### What you have to do
Your copy should match the entries exactly, with no images carried over.

### Data shown

════════════════════

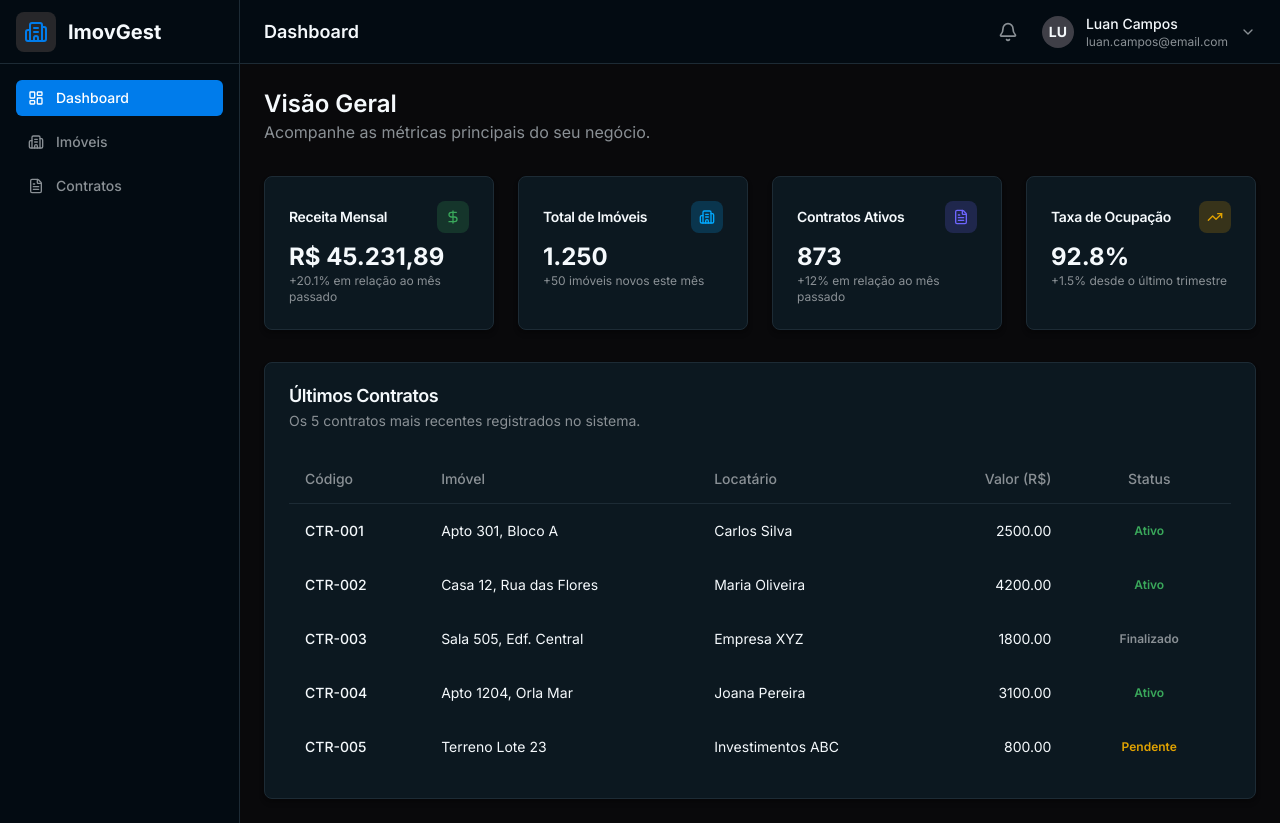
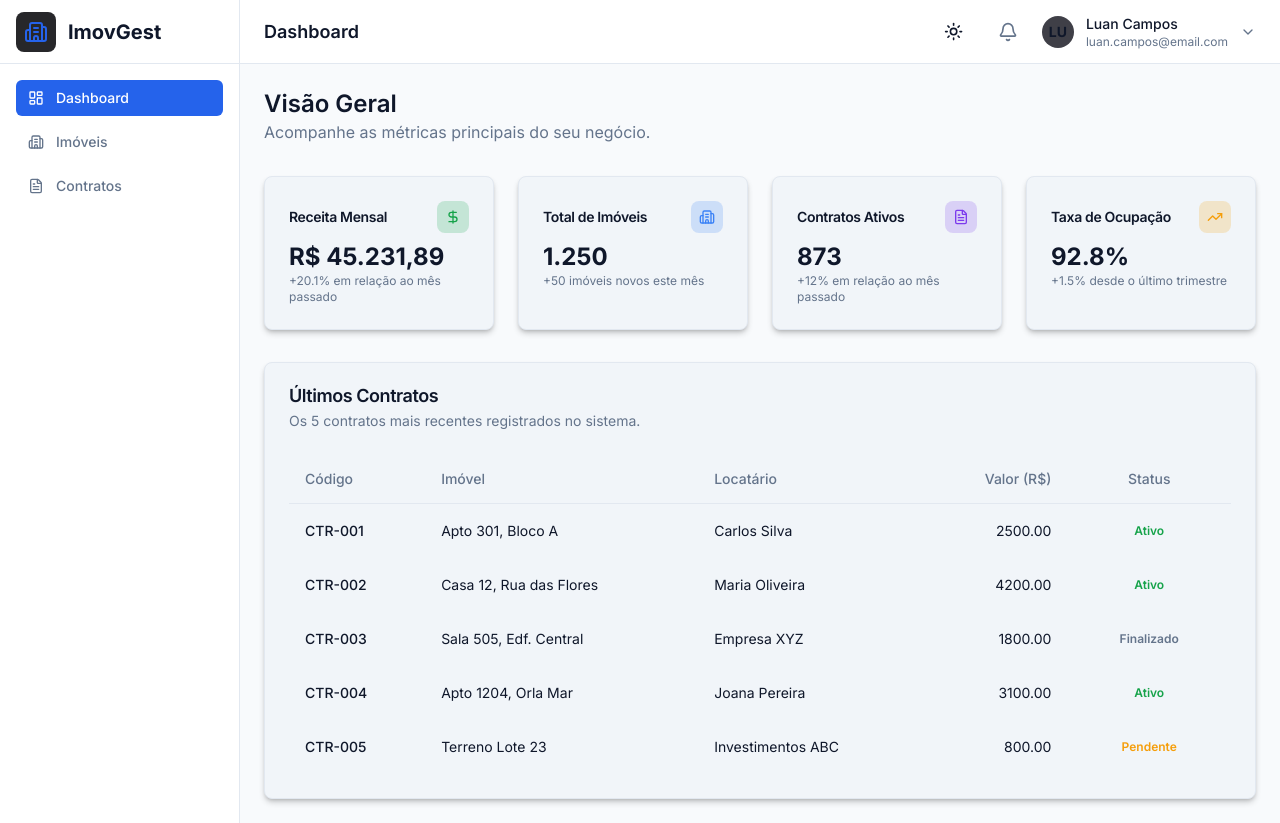
Before and after one commit to luanfcampos/gestao-imobiliaria, a Next.js app: page /dashboard in a window 1280 px wide. Built offline with nearby package versions, Linux system fonts and the light colour scheme.

Commit message:
Adiciona suporte a temas com o componente ThemeProvider e ThemeToggle; atualiza estilos e refatora cores para variáveis CSS.

```diff
--- a/package.json
+++ b/package.json
@@ -15,6 +15,7 @@
     "clsx": "^2.1.1",
     "lucide-react": "^1.7.0",
     "next": "16.2.2",
+    "next-themes": "^0.4.6",
     "react": "19.2.4",
     "react-dom": "19.2.4",
     "tailwind-merge": "^3.5.0"
--- a/src/app/dashboard/page.tsx
+++ b/src/app/dashboard/page.tsx
@@ -38,8 +38,8 @@ const kpiData = [
     value: "873",
     change: "+12% em relação ao mês passado",
     icon: FileText,
-    iconBgColor: "bg-[oklch(60%_0.22_280)]/20",
-    iconColor: "text-[oklch(60%_0.22_280)]",
+    iconBgColor: "bg-[var(--color-violet)]/20",
+    iconColor: "text-[var(--color-violet)]",
   },
   {
     title: "Taxa de Ocupação",
--- a/src/app/globals.css
+++ b/src/app/globals.css
@@ -1,26 +1,37 @@
 @import "tailwindcss";
 
-@theme {
-  --color-background: oklch(9.3% 0.02 240); /* Equivalent to zinc-950 */
-  --color-surface: oklch(14.5% 0.022 240); /* Equivalent to zinc-900 */
-  --color-surface-raised: oklch(20% 0.024 240); /* Equivalent to zinc-800 */
-  --color-border: oklch(28% 0.026 240); /* Equivalent to zinc-700 */
+:root {
+  --color-background: #f8fafc; /* slate-50 */
+  --color-surface: #ffffff; /* white */
+  --color-surface-raised: #f1f5f9; /* slate-100 */
+  --color-border: #e2e8f0; /* slate-200 */
+  --color-accent: #2563eb; /* blue-600 */
+  --color-text-primary: #0f172a; /* slate-900 */
+  --color-text-secondary: #64748b; /* slate-500 */
+  --color-text-label: #334155; /* slate-700 */
 
-  --color-accent: oklch(58.5% 0.2 250); /* Equivalent to blue-500 */
-  --color-accent-hover: oklch(62% 0.2 250); /* Equivalent to blue-400 */
+  --color-success: #16a34a; /* green-600 */
+  --color-alert: #f59e0b; /* amber-500 */
+  --color-info: #3b82f6; /* blue-500 */
+  --color-neutral: #64748b; /* slate-500 */
+  --color-violet: #7c3aed; /* violet-600 */
+}
 
-  --color-text-primary: oklch(98% 0.005 240); /* Equivalent to zinc-50 */
-  --color-text-secondary: oklch(65% 0.01 240); /* Equivalent to zinc-400 */
-  --color-text-label: oklch(85% 0.007 240); /* Equivalent to zinc-300 */
+[data-theme="dark"] {
+  --color-background: #09090b; /* zinc-950 */
+  --color-surface: #18181b; /* zinc-900 */
+  --color-surface-raised: #27272a; /* zinc-800 */
+  --color-border: #3f3f46; /* zinc-700 */
+  --color-accent: #3b82f6; /* blue-500 */
+  --color-text-primary: #fafafa; /* zinc-50 */
+  --color-text-secondary: #a1a1aa; /* zinc-400 */
+  --color-text-label: #d4d4d8; /* zinc-300 */
 
-  --color-success: oklch(65% 0.15 150); /* Equivalent to emerald-500 */
-  --color-alert: oklch(75% 0.18 85); /* Equivalent to amber-500 */
-  --color-info: oklch(70% 0.18 240); /* Equivalent to blue-400 */
-  --color-neutral: oklch(65% 0.01 240); /* Equivalent to zinc-400 */
-  --color-violet: oklch(60% 0.22 280); /* Equivalent to violet-500 */
-
-  --shadow-color: 220 3% 5%; /* For shadow-black/20 */
-  --shadow-strength: 10%;
+  --color-success: #10b981; /* emerald-500 */
+  --color-alert: #f59e0b; /* amber-500 */
+  --color-info: #60a5fa; /* blue-400 */
+  --color-neutral: #a1a1aa; /* zinc-400 */
+  --color-violet: #8b5cf6; /* violet-500 */
 }
 
 body {
--- a/src/app/layout.tsx
+++ b/src/app/layout.tsx
@@ -1,8 +1,9 @@
-import type { Metadata } from "next"
-import { Inter } from "next/font/google"
-import "./globals.css"
+import type { Metadata } from "next";
+import { Inter } from "next/font/google";
+import "./globals.css";
 import { Header } from "@/components/shared/Header";
-import { Sidebar } from "@/components/shared/Sidebar"; // Import Sidebar
+import { Sidebar } from "@/components/shared/Sidebar";
+import { ThemeProvider } from "@/components/ThemeProvider";
 
 const inter = Inter({ subsets: ["latin"] });
 
@@ -17,17 +18,23 @@ export default function RootLayout({
   children: React.ReactNode;
 }>) {
   return (
-    <html lang="en" className="dark">
+    <html lang="en" suppressHydrationWarning>
       <body className={inter.className}>
+        <ThemeProvider
+          attribute="data-theme"
+          defaultTheme="system"
+          enableSystem
+        >
           <div className="flex min-h-screen">
             <Sidebar />
             <div className="flex-1 flex flex-col">
               <Header />
-            <main className="flex-1 p-6 bg-zinc-950">
+              <main className="flex-1 p-6">
                 {children}
               </main>
             </div>
           </div>
+        </ThemeProvider>
       </body>
     </html>
   );
--- /dev/null
+++ b/src/components/ThemeProvider.tsx
@@ -0,0 +1,8 @@
+"use client";
+
+import * as React from "react";
+import { ThemeProvider as NextThemesProvider, type ThemeProviderProps } from "next-themes";
+
+export function ThemeProvider({ children, ...props }: ThemeProviderProps) {
+  return <NextThemesProvider {...props}>{children}</NextThemesProvider>;
+}
--- a/src/components/shared/Header.tsx
+++ b/src/components/shared/Header.tsx
@@ -2,6 +2,8 @@
 
 import { usePathname } from "next/navigation"
 import { Bell, ChevronDown } from "lucide-react"
+
+import { ThemeToggle } from "@/components/ui/ThemeToggle";
 
 const getTitleFromPathname = (pathname: string): string => {
     if (pathname.startsWith("/imoveis")) return "Imóveis";
@@ -19,6 +21,7 @@ export function Header() {
     <header className="h-16 flex items-center justify-between px-6 bg-[var(--color-surface)] border-b border-[var(--color-border)]">
       <h1 className="text-lg font-semibold text-[var(--color-text-primary)]">{title}</h1>
       <div className="flex items-center gap-4">
+        <ThemeToggle />
         <button className="p-2 rounded-full hover:bg-[var(--color-surface-raised)]">
           <Bell className="h-5 w-5 text-[var(--color-text-secondary)]" />
         </button>
--- /dev/null
+++ b/src/components/ui/ThemeToggle.tsx
@@ -0,0 +1,23 @@
+"use client";
+
+import * as React from "react";
+import { Moon, Sun } from "lucide-react";
+import { useTheme } from "next-themes";
+
+import { Button } from "@/components/ui/Button";
+
+export function ThemeToggle() {
+  const { theme, setTheme } = useTheme();
+
+  return (
+    <Button
+      variant="ghost"
+      size="icon"
+      onClick={() => setTheme(theme === "light" ? "dark" : "light")}
+    >
+      <Sun className="h-[1.2rem] w-[1.2rem] rotate-0 scale-100 transition-all dark:-rotate-90 dark:scale-0" />
+      <Moon className="absolute h-[1.2rem] w-[1.2rem] rotate-90 scale-0 transition-all dark:rotate-0 dark:scale-100" />
+      <span className="sr-only">Toggle theme</span>
+    </Button>
+  );
+}
```
Also changed, not shown: 1 other file (tests, documents, lock files or other folders). Lines whose indentation alone changed are shown as unchanged.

════════════════════

### Task solution
Before and after one commit to luanfcampos/gestao-imobiliaria, a Next.js app: page /dashboard in a window 1280 px wide. Built offline with nearby package versions, Linux system fonts and the light colour scheme.

Commit message:
Adiciona suporte a temas com o componente ThemeProvider e ThemeToggle; atualiza estilos e refatora cores para variáveis CSS.

```diff
--- a/package.json
+++ b/package.json
@@ -15,6 +15,7 @@
     "clsx": "^2.1.1",
     "lucide-react": "^1.7.0",
     "next": "16.2.2",
+    "next-themes": "^0.4.6",
     "react": "19.2.4",
     "react-dom": "19.2.4",
     "tailwind-merge": "^3.5.0"
--- a/src/app/dashboard/page.tsx
+++ b/src/app/dashboard/page.tsx
@@ -38,8 +38,8 @@ const kpiData = [
     value: "873",
     change: "+12% em relação ao mês passado",
     icon: FileText,
-    iconBgColor: "bg-[oklch(60%_0.22_280)]/20",
-    iconColor: "text-[oklch(60%_0.22_280)]",
+    iconBgColor: "bg-[var(--color-violet)]/20",
+    iconColor: "text-[var(--color-violet)]",
   },
   {
     title: "Taxa de Ocupação",
--- a/src/app/globals.css
+++ b/src/app/globals.css
@@ -1,26 +1,37 @@
 @import "tailwindcss";
 
-@theme {
-  --color-background: oklch(9.3% 0.02 240); /* Equivalent to zinc-950 */
-  --color-surface: oklch(14.5% 0.022 240); /* Equivalent to zinc-900 */
-  --color-surface-raised: oklch(20% 0.024 240); /* Equivalent to zinc-800 */
-  --color-border: oklch(28% 0.026 240); /* Equivalent to zinc-700 */
+:root {
+  --color-background: #f8fafc; /* slate-50 */
+  --color-surface: #ffffff; /* white */
+  --color-surface-raised: #f1f5f9; /* slate-100 */
+  --color-border: #e2e8f0; /* slate-200 */
+  --color-accent: #2563eb; /* blue-600 */
+  --color-text-primary: #0f172a; /* slate-900 */
+  --color-text-secondary: #64748b; /* slate-500 */
+  --color-text-label: #334155; /* slate-700 */
 
-  --color-accent: oklch(58.5% 0.2 250); /* Equivalent to blue-500 */
-  --color-accent-hover: oklch(62% 0.2 250); /* Equivalent to blue-400 */
+  --color-success: #16a34a; /* green-600 */
+  --color-alert: #f59e0b; /* amber-500 */
+  --color-info: #3b82f6; /* blue-500 */
+  --color-neutral: #64748b; /* slate-500 */
+  --color-violet: #7c3aed; /* violet-600 */
+}
 
-  --color-text-primary: oklch(98% 0.005 240); /* Equivalent to zinc-50 */
-  --color-text-secondary: oklch(65% 0.01 240); /* Equivalent to zinc-400 */
-  --color-text-label: oklch(85% 0.007 240); /* Equivalent to zinc-300 */
+[data-theme="dark"] {
+  --color-background: #09090b; /* zinc-950 */
+  --color-surface: #18181b; /* zinc-900 */
+  --color-surface-raised: #27272a; /* zinc-800 */
+  --color-border: #3f3f46; /* zinc-700 */
+  --color-accent: #3b82f6; /* blue-500 */
+  --color-text-primary: #fafafa; /* zinc-50 */
+  --color-text-secondary: #a1a1aa; /* zinc-400 */
+  --color-text-label: #d4d4d8; /* zinc-300 */
 
-  --color-success: oklch(65% 0.15 150); /* Equivalent to emerald-500 */
-  --color-alert: oklch(75% 0.18 85); /* Equivalent to amber-500 */
-  --color-info: oklch(70% 0.18 240); /* Equivalent to blue-400 */
-  --color-neutral: oklch(65% 0.01 240); /* Equivalent to zinc-400 */
-  --color-violet: oklch(60% 0.22 280); /* Equivalent to violet-500 */
-
-  --shadow-color: 220 3% 5%; /* For shadow-black/20 */
-  --shadow-strength: 10%;
+  --color-success: #10b981; /* emerald-500 */
+  --color-alert: #f59e0b; /* amber-500 */
+  --color-info: #60a5fa; /* blue-400 */
+  --color-neutral: #a1a1aa; /* zinc-400 */
+  --color-violet: #8b5cf6; /* violet-500 */
 }
 
 body {
--- a/src/app/layout.tsx
+++ b/src/app/layout.tsx
@@ -1,8 +1,9 @@
-import type { Metadata } from "next"
-import { Inter } from "next/font/google"
-import "./globals.css"
+import type { Metadata } from "next";
+import { Inter } from "next/font/google";
+import "./globals.css";
 import { Header } from "@/components/shared/Header";
-import { Sidebar } from "@/components/shared/Sidebar"; // Import Sidebar
+import { Sidebar } from "@/components/shared/Sidebar";
+import { ThemeProvider } from "@/components/ThemeProvider";
 
 const inter = Inter({ subsets: ["latin"] });
 
@@ -17,17 +18,23 @@ export default function RootLayout({
   children: React.ReactNode;
 }>) {
   return (
-    <html lang="en" className="dark">
+    <html lang="en" suppressHydrationWarning>
       <body className={inter.className}>
+        <ThemeProvider
+          attribute="data-theme"
+          defaultTheme="system"
+          enableSystem
+        >
           <div className="flex min-h-screen">
             <Sidebar />
             <div className="flex-1 flex flex-col">
               <Header />
-            <main className="flex-1 p-6 bg-zinc-950">
+              <main className="flex-1 p-6">
                 {children}
               </main>
             </div>
           </div>
+        </ThemeProvider>
       </body>
     </html>
   );
--- /dev/null
+++ b/src/components/ThemeProvider.tsx
@@ -0,0 +1,8 @@
+"use client";
+
+import * as React from "react";
+import { ThemeProvider as NextThemesProvider, type ThemeProviderProps } from "next-themes";
+
+export function ThemeProvider({ children, ...props }: ThemeProviderProps) {
+  return <NextThemesProvider {...props}>{children}</NextThemesProvider>;
+}
--- a/src/components/shared/Header.tsx
+++ b/src/components/shared/Header.tsx
@@ -2,6 +2,8 @@
 
 import { usePathname } from "next/navigation"
 import { Bell, ChevronDown } from "lucide-react"
+
+import { ThemeToggle } from "@/components/ui/ThemeToggle";
 
 const getTitleFromPathname = (pathname: string): string => {
     if (pathname.startsWith("/imoveis")) return "Imóveis";
@@ -19,6 +21,7 @@ export function Header() {
     <header className="h-16 flex items-center justify-between px-6 bg-[var(--color-surface)] border-b border-[var(--color-border)]">
       <h1 className="text-lg font-semibold text-[var(--color-text-primary)]">{title}</h1>
       <div className="flex items-center gap-4">
+        <ThemeToggle />
         <button className="p-2 rounded-full hover:bg-[var(--color-surface-raised)]">
           <Bell className="h-5 w-5 text-[var(--color-text-secondary)]" />
         </button>
--- /dev/null
+++ b/src/components/ui/ThemeToggle.tsx
@@ -0,0 +1,23 @@
+"use client";
+
+import * as React from "react";
+import { Moon, Sun } from "lucide-react";
+import { useTheme } from "next-themes";
+
+import { Button } from "@/components/ui/Button";
+
+export function ThemeToggle() {
+  const { theme, setTheme } = useTheme();
+
+  return (
+    <Button
+      variant="ghost"
+      size="icon"
+      onClick={() => setTheme(theme === "light" ? "dark" : "light")}
+    >
+      <Sun className="h-[1.2rem] w-[1.2rem] rotate-0 scale-100 transition-all dark:-rotate-90 dark:scale-0" />
+      <Moon className="absolute h-[1.2rem] w-[1.2rem] rotate-90 scale-0 transition-all dark:rotate-0 dark:scale-100" />
+      <span className="sr-only">Toggle theme</span>
+    </Button>
+  );
+}
```
Also changed, not shown: 1 other file (tests, documents, lock files or other folders). Lines whose indentation alone changed are shown as unchanged.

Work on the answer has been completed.